Dining at Ashland's Amuse is an occasion in itself
When many people dine out, they go for simple, rustic or ethnic. They’re seeking a respite from kitchen chores and a good bite for not a lot of money.
But for a special occasion, a jaunt to the fast-food joint or ordering in just won’t do. Special occasions call for special meals, some CUISINE.
The Rogue Valley has several great restaurants that can deliver a fine dining experience. Amuse, at 15 N. First St. in Ashland, is one of them.
In his 20th year, chef/owner Erik Brown prepares a Northwest/French menu Tuesday through Sunday, utilizing organic, seasonal meat and produce.
There is a lot to love about Amuse, a small, intimate café just blocks from the Oregon Shakespeare Festival. Diners are greeted by friendly waitstaff, and regulars are on a first-name basis. The service is precise, attentive and always friendly.
Four of us dined mid-week at Amuse recently. When we arrived for our 6 p.m. booking, the house was nearly full, many probably planning to attend an OSF play after dinner. We were seated promptly.
The carefully selected wine list has a number of fine choices from near and far. We settled on a bottle of red and a bottle of white.
The Oso Grande from Upper Five Vineyard in Talent is a 40-40-20 blend of grenache, syrah, and tempranillo. The grenache fruit tones, the tempranillo tannins and spice and the syrah smokiness make for a delicious sip.
The white, a Gruner Veltliner from Domane Wachau in Austria, was superb. It is a dry, medium-bodied, peppery, balanced wine with juicy fruit notes and crisp acidity.
A great start.
Shortly after the pour, we were brought complimentary, small amuse-bouches of zucchini soup, each with a button of horseradish cream. It was a nice introduction to the chef’s style.
Three of us had first courses of roasted pepper and leek soup. It was a smooth, creamy blend, with a just-right mix of herbs, spices and virgin olive oil, topped with chopped chives.

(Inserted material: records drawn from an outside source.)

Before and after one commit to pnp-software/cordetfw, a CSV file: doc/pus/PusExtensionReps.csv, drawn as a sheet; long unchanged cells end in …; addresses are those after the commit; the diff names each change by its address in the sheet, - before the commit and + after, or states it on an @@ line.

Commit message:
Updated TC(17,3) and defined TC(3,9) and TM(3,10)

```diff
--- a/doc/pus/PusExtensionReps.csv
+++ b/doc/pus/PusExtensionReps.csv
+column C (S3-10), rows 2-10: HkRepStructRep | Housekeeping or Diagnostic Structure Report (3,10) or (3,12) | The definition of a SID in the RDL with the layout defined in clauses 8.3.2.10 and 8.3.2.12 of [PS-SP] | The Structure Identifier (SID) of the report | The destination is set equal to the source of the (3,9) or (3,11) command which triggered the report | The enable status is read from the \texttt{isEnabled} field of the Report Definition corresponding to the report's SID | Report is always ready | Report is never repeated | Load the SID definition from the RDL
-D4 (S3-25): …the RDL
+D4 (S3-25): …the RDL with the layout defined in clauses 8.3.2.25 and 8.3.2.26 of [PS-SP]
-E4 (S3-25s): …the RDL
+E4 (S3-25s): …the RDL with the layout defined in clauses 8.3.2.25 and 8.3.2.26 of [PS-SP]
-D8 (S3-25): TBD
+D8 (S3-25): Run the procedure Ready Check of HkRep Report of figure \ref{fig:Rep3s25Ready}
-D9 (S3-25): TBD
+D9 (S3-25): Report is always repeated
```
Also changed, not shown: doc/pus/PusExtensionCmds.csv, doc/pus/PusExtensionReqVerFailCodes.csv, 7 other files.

Very pretty in the bowl, and savory on the tongue.
For his main course, Dennis ordered the duck leg confit from the first courses menu for $12, served with celery root puree and fig gastrique. He found it moist and on point. The cured leg had been bathed in its own fat and slowly cooked to falling-off-the-bone tenderness.

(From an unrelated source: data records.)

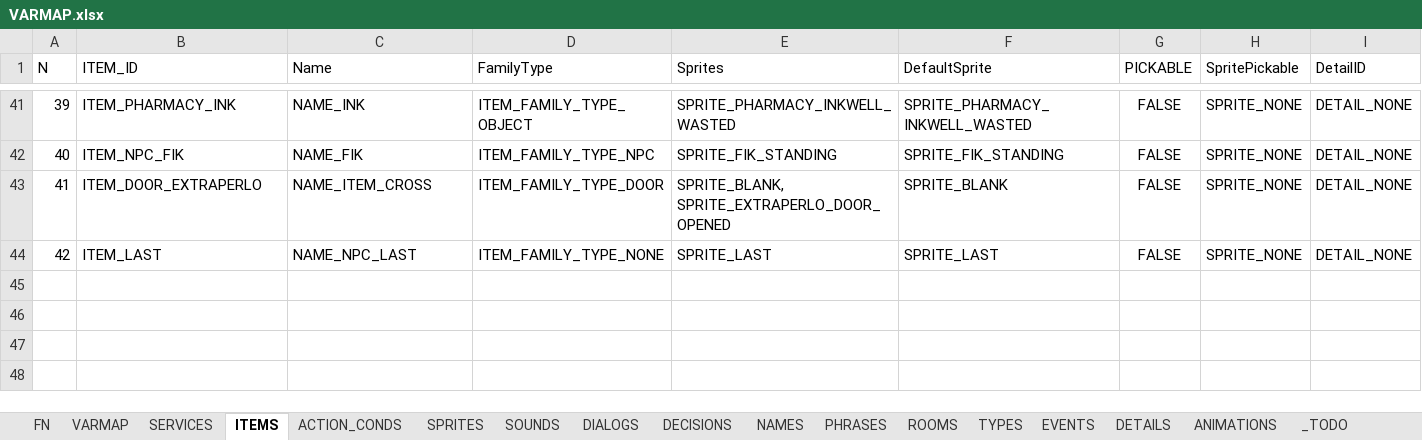
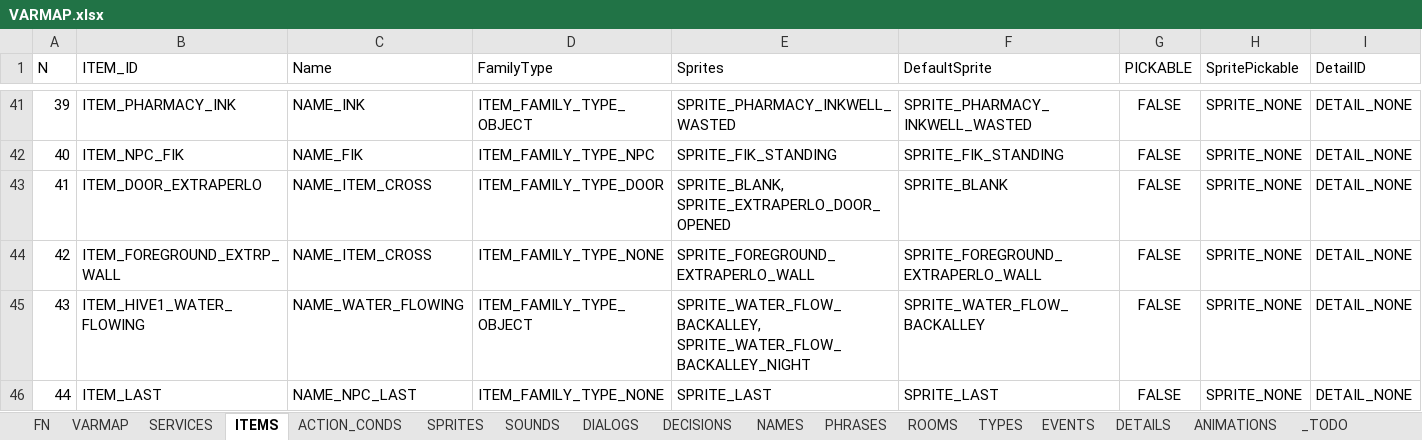
Before and after one commit to ivor4/Goblins3_AnotherQuest, an Excel workbook: VARMAP_Generator/VARMAP.xlsx, sheet ITEMS, drawn as a sheet; only a part is shown, gaps mark what is left out; values as stored, in another font and other column widths than the file's, no borders; charts and pictures and table styles not drawn; addresses are those after the commit; rows hold the shown columns only; the diff names each change by its address in the sheet, - before the commit and + after, or states it on an @@ line.

Commit message:
Fine tunning details

```diff
--- a/VARMAP_Generator/VARMAP.xlsx (sheet ITEMS)
+++ b/VARMAP_Generator/VARMAP.xlsx (sheet ITEMS)
+row 44: 42 | ITEM_FOREGROUND_EXTRP_WALL | NAME_ITEM_CROSS | ITEM_FAMILY_TYPE_NONE | SPRITE_FOREGROUND_EXTRAPERLO_WALL | SPRITE_FOREGROUND_EXTRAPERLO_WALL | FALSE | SPRITE_NONE | DETAIL_NONE
+row 45: 43 | ITEM_HIVE1_WATER_FLOWING | NAME_WATER_FLOWING | ITEM_FAMILY_TYPE_OBJECT | SPRITE_WATER_FLOW_BACKALLEY, SPRITE_WATER_FLOW_BACKALLEY_NIGHT | SPRITE_WATER_FLOW_BACKALLEY | FALSE | SPRITE_NONE | DETAIL_NONE
@@ column A (N) renumbered from row 46 down @@
```
Also changed, not shown: sheet ACTION_CONDS, sheet SPRITES, sheet TYPES, sheet SOUNDS, sheet ROOMS, sheet NAMES, 43 other files.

Kay tried the Parisienne gnocchi with zucchini, cherry tomatoes, mushrooms, Parmesan cream and Reggiano for $22. She offered tastes to her fellow diners. We agreed the flavors were perfectly married. All the ingredients were enrobed with the delicious sauce. Amuse makes its exquisite gnocchi from pat a choux, a French pastry dough.

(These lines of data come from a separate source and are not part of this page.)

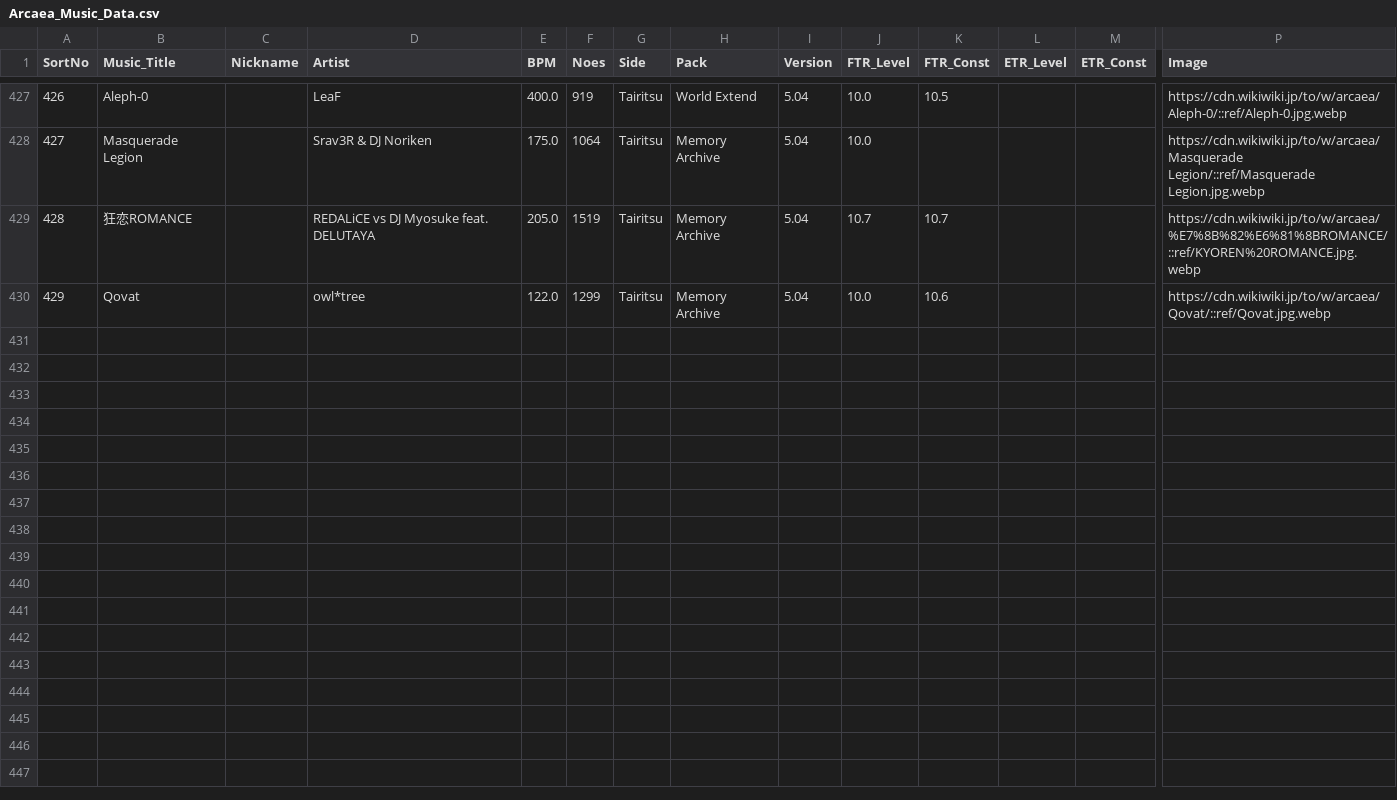
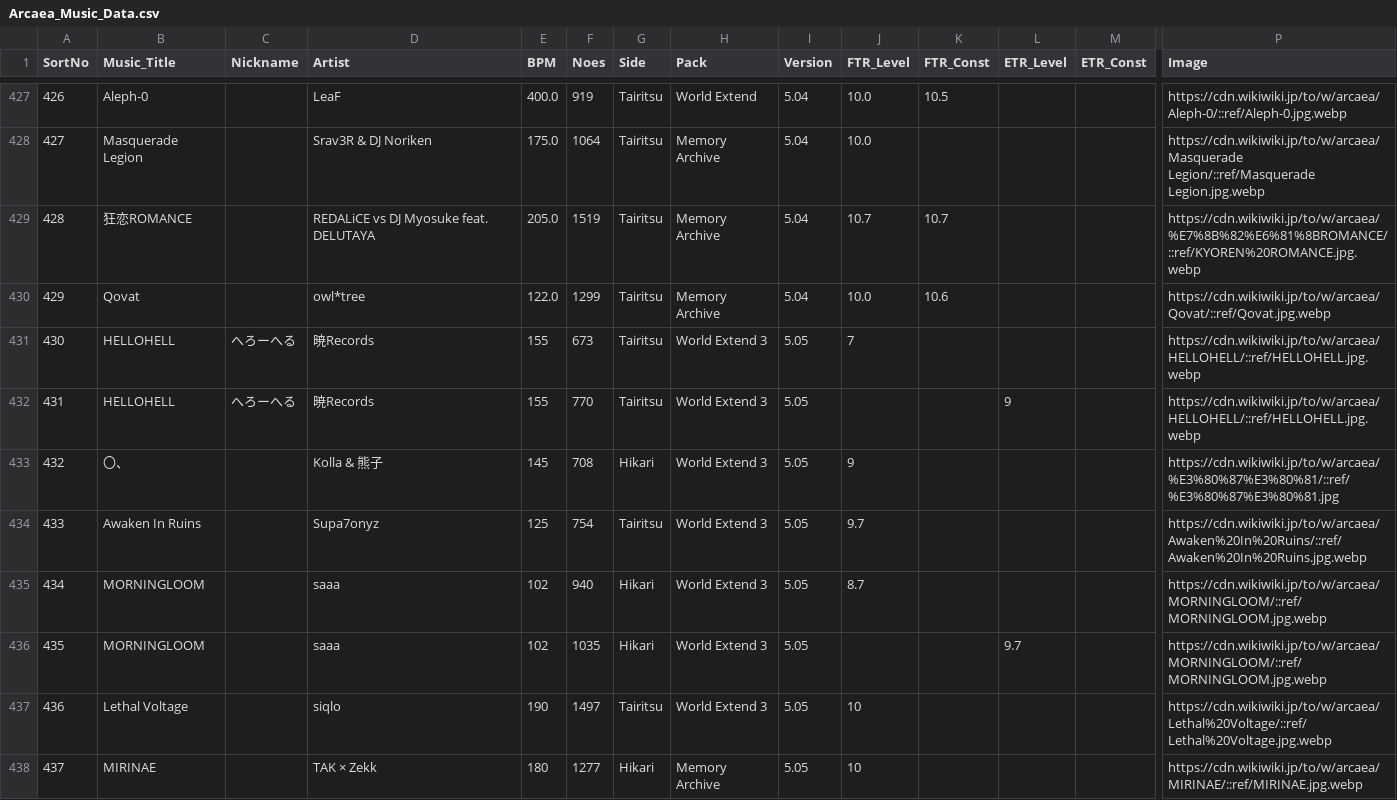
Before and after one commit to kotamochi/Arcaea_Tier, a CSV file: data/Arcaea_Music_Data.csv, drawn as a sheet; only a part is shown, gaps mark what is left out; rows hold the shown columns only; the diff covers the shown part only; the diff names each change by its address in the sheet, - before the commit and + after, or states it on an @@ line.

Commit message:
曲データ更新

```diff
--- a/data/Arcaea_Music_Data.csv
+++ b/data/Arcaea_Music_Data.csv
+row 431: 430 | HELLOHELL | へろーへる | 暁Records | 155 | 673 | Tairitsu | World Extend 3 | 5.05 | 7 |  |  |  | https://cdn.wikiwiki.jp/to/w/arcaea/HELLOHELL/::ref/HELLOHELL.jpg.webp
+row 432: 431 | HELLOHELL | へろーへる | 暁Records | 155 | 770 | Tairitsu | World Extend 3 | 5.05 |  |  | 9 |  | https://cdn.wikiwiki.jp/to/w/arcaea/HELLOHELL/::ref/HELLOHELL.jpg.webp
+row 433: 432 | 〇、 |  | Kolla & 熊子 | 145 | 708 | Hikari | World Extend 3 | 5.05 | 9 |  |  |  | https://cdn.wikiwiki.jp/to/w/arcaea/%E3%80%87%E3%80%81/::ref/%E3%80%87%E3%80%81.jpg
+row 434: 433 | Awaken In Ruins |  | Supa7onyz | 125 | 754 | Tairitsu | World Extend 3 | 5.05 | 9.7 |  |  |  | https://cdn.wikiwiki.jp/to/w/arcaea/Awaken%20In%20Ruins/::ref/Awaken%20In%20Ruins.jpg.webp
+row 435: 434 | MORNINGLOOM |  | saaa | 102 | 940 | Hikari | World Extend 3 | 5.05 | 8.7 |  |  |  | https://cdn.wikiwiki.jp/to/w/arcaea/MORNINGLOOM/::ref/MORNINGLOOM.jpg.webp
+row 436: 435 | MORNINGLOOM |  | saaa | 102 | 1035 | Hikari | World Extend 3 | 5.05 |  |  | 9.7 |  | https://cdn.wikiwiki.jp/to/w/arcaea/MORNINGLOOM/::ref/MORNINGLOOM.jpg.webp
+row 437: 436 | Lethal Voltage |  | siqlo | 190 | 1497 | Tairitsu | World Extend 3 | 5.05 | 10 |  |  |  | https://cdn.wikiwiki.jp/to/w/arcaea/Lethal%20Voltage/::ref/Lethal%20Voltage.jpg.webp
+row 438: 437 | MIRINAE |  | TAK × Zekk | 180 | 1277 | Hikari | Memory Archive | 5.05 | 10 |  |  |  | https://cdn.wikiwiki.jp/to/w/arcaea/MIRINAE/::ref/MIRINAE.jpg.webp
```
Also changed, not shown: 8 added rows and 1 edited cell elsewhere in this file.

Karen ordered halibut for $30. It was seared and served with lemongrass coconut cream over red quinoa and grilled pineapple. She said the sauce and quinoa were tasty accompaniments.
Since everybody else was going continental, I opted for the charcoal grilled Cedar River ribeye for $36. I wanted to see how a French restaurant handled a steak. It was served with green beans al dente, spritzed with a cherry tomato vinaigrette, a delicious side.
I prefer a thick-cut steak, the beefy flavor shining through a simple salt and pepper seasoning. Amuse’s version is ample but thinner, maybe three-quarters of an inch thick, and had a pat of blue cheese butter melting over the top. It was not the cattlemen’s cut I prefer, but it was perfectly cooked (medium-rare) with a nice char from the fire, very tender, and satisfying. I give it a 10 out of 10.
On future visits, I want to try the duck confit and gnocchi. Other choices on the menu that night that tempted me included a truffle roasted game hen (main) for $30, charcoal-grilled prawns (first) for $13, and heirloom tomatoes (first) with compressed watermelon, fresh mozzarella and pickled red onion for $11.
There were three different cheese plates available, but we went straight to dessert, each of us sharing tastes. The star was the warm beignets, three on a plate, served with crème Anglaise and heirloom berry jam for $10. When you visit Amuse, please save room for the beignets, a luxurious finish. They also offer a nice selection of after-dinner dessert wines, Port and spirits.
The menu changes frequently with the seasons and the availability of fresh ingredients. Reservations are taken up to two months in advance at Open Table online, or call the restaurant at 541-488-9000. Current hours are
5:30 to 8 p.m. Tuesday, Wednesday, Thursday and Sunday; 5:30 to 9 p.m. on Friday and Saturday.
When we made the reservation for the four of us, there was no special occasion we were celebrating. It turns out the special occasion was dining at Amuse.
Jim Flint is a freelance writer in Ashland. Reach him at firstname.lastname@example.org.